Last week the Eastern School District, the largest school district in the province, (122 schools) said they were seeing the absenteeism rate spike in both the student and employee population. In some cases over half a school is out. The 27 schools in the Western region of the Eastern School District, which includes Trinity and Conception Bays, are also seeing a huge decline in attendance. According to Mary Tucker, director of communications for the district, as of last Thursday (Oct. 29) 14 out of the 27 schools in the Trinity/Conception Bay area had an absenteeism rate higher than 20 per cent.
A daily school summary, carried out by the School District, also confirmed 31.65 per cent of students from one school were absent, 55.67 per cent of students from another school were out and 69.01 per cent of the student population of a third school were missing.
However it appears many of those absent don’t have the H1N1 virus, but are being kept out of school because of fear.

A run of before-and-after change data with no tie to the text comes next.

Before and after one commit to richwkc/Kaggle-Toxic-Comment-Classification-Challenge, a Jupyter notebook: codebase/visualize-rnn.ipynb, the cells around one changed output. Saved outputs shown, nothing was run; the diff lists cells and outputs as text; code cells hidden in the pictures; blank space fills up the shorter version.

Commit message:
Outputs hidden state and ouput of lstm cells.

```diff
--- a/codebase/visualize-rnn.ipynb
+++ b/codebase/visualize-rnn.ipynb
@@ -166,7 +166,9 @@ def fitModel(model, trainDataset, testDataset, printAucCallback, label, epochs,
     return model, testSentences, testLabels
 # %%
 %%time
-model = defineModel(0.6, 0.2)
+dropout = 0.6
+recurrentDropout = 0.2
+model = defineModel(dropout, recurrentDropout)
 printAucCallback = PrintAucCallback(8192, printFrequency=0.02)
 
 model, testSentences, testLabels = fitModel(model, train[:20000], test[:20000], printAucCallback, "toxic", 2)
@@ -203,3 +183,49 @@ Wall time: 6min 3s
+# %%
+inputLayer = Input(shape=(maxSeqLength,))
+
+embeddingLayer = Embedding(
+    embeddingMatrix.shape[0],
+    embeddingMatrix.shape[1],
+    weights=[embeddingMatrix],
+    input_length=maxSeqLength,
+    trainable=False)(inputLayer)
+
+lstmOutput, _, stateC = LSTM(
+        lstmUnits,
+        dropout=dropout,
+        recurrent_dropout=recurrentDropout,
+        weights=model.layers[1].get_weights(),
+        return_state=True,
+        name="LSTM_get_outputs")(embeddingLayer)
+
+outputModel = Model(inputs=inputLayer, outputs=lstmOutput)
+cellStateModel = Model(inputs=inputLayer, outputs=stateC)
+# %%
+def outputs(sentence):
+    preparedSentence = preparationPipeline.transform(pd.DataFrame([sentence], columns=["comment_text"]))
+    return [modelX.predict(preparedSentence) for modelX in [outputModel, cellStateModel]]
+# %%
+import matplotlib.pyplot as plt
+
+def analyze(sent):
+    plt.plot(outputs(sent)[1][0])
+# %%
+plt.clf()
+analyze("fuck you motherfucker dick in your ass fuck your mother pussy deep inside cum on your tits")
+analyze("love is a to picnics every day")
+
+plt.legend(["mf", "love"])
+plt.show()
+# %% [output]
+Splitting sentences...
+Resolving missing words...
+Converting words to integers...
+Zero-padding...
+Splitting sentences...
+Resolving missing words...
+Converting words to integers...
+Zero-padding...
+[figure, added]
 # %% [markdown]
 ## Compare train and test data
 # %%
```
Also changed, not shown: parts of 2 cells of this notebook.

“I’m keeping my three children home from school until after they have had the vaccination,” a parent from Blaketown told The
Compass . “There are a lot of kids sick with this flu and schools are breeding grounds. I have to do everything I can to keep mine from catching it.”

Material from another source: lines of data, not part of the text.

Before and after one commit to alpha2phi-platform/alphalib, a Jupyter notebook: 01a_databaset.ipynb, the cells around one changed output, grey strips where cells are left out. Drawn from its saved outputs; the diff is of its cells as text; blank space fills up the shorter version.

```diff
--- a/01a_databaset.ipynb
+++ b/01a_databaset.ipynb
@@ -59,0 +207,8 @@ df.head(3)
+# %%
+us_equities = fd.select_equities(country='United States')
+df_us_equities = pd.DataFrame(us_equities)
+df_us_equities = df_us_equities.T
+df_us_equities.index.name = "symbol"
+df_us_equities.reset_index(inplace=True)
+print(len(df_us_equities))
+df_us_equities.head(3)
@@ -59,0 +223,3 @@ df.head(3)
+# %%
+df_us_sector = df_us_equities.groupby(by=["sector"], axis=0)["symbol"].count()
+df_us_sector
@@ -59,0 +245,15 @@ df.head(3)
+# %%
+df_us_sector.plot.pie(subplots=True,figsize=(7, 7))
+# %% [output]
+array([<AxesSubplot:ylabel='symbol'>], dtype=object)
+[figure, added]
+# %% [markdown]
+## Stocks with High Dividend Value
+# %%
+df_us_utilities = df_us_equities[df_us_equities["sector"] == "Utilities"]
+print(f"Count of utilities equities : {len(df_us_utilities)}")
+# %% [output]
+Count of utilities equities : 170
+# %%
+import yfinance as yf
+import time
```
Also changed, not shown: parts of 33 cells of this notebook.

Go to school
The high number of students who are reporting sickness comes as no surprise to the province’s chief medical officer of health, Dr. Faith Stratton. “That’s what we would have expected when we got to this phase of the pandemic,” said Stratton.
However Dr. Stratton advises against parents keeping healthy kids at home.
“At least when the children are in school, we know what’s going on and we can look after them, and we’re keeping them out of other places, where they might be at more of an increased risk.”
Ford Rice, director of education for the Eastern School District agrees and urges healthy stu-
dents to go to school.
“It’s as important as it always was for students to attend school and we are encouraging them to do that,” says Rice.
“According to health officials the H1N1 virus is a community disease and you can catch it at the mall, in school, home or anywhere, so staying home from school when you are healthy makes no sense from our prospective.”
Meanwhile mass immunization for the public, in some areas of Trinity Conception, began (Nov. 2).
Residents from the Bay Roberts area can receive their shots from Nov. 2-28 at the gymnasium of Amalgamated Academy, while another clinic, set for the same date at Carbonear Collegiate, is available to people in that area.
Clinics for residents from the Upper Trinity shore, which also includes the Whitbourne and Norman’s Cove area, will be held at Crescent Collegiate in Blaketown Nov. 10 to Dec. 1. Vaccinations for those from the Lower Trinity South shore, (Heart’s Delight to Old Perlican) are set for Nov. 2 to 9 at Baccalieu Collegiate in Old Perlican .
Holyrood residents can receive their shots at Roncalli High from Nov. 10 - 27.
The clinics will be open to the public Monday to Thursday 10 a.m. and 8 p.m., Friday, 10 a.m. to 6 p.m. and Saturdays 10 a.m. to 4 p.m.
People will not have to book appointments. The vaccinations will be done on a large scale and designed to handle a large flow of people.
To date, there have been eight hospitalized H1N1 influenza cases in this province.
Stratton says because the Swine Flu is now firmly established in the general population, health labs are spending less time testing people.
“What we’re concentrating on now are the people who are severely sick and the ones who are hospitalized,” she says.
“This means the number of confirmed cases won’t be as high in coming weeks. However that doesn’t mean there is a significant decrease in cases of H1N1 in the province. Right now we’re only counting the ones that get tested, but we know there’s still a lot more people with it out in the community.”
Dr. Stratton predicts the Swine Flu will move rapidly across the province in the next few weeks.
“We’re expecting this is going to spread very quickly now, once it gets hold,” she said.
According to Dr. Stratton most of the H1N1 confirmed cases are in people younger than 60 and more women than men are getting the disease.
However Dr. Stratton says people shouldn’t read too much into that.
“Women are more likely to go to the doctor, and, therefore, more likely to be tested,” she says. “That’s why the number is higher among females.”
Meanwhile a parent from Conception Bay feels students should have been second in line (after the health care workers) to receive the vaccination.
“Everyone knows schools are where most viruses are spread,” he said.
“A child in school comes in contact with a lot more people than the average person does and they are in a confined place. The department of health should have set up mass immunization in schools for children whose parents want them to have this vaccination. It only makes sense.”
LONG LINE-UPS - Conception Bay North residents lined up outside the Health and Community Services office at the Taylor Building in Harbour Grace last Friday morning to take their turn at getting H1N1 Flu vaccinations.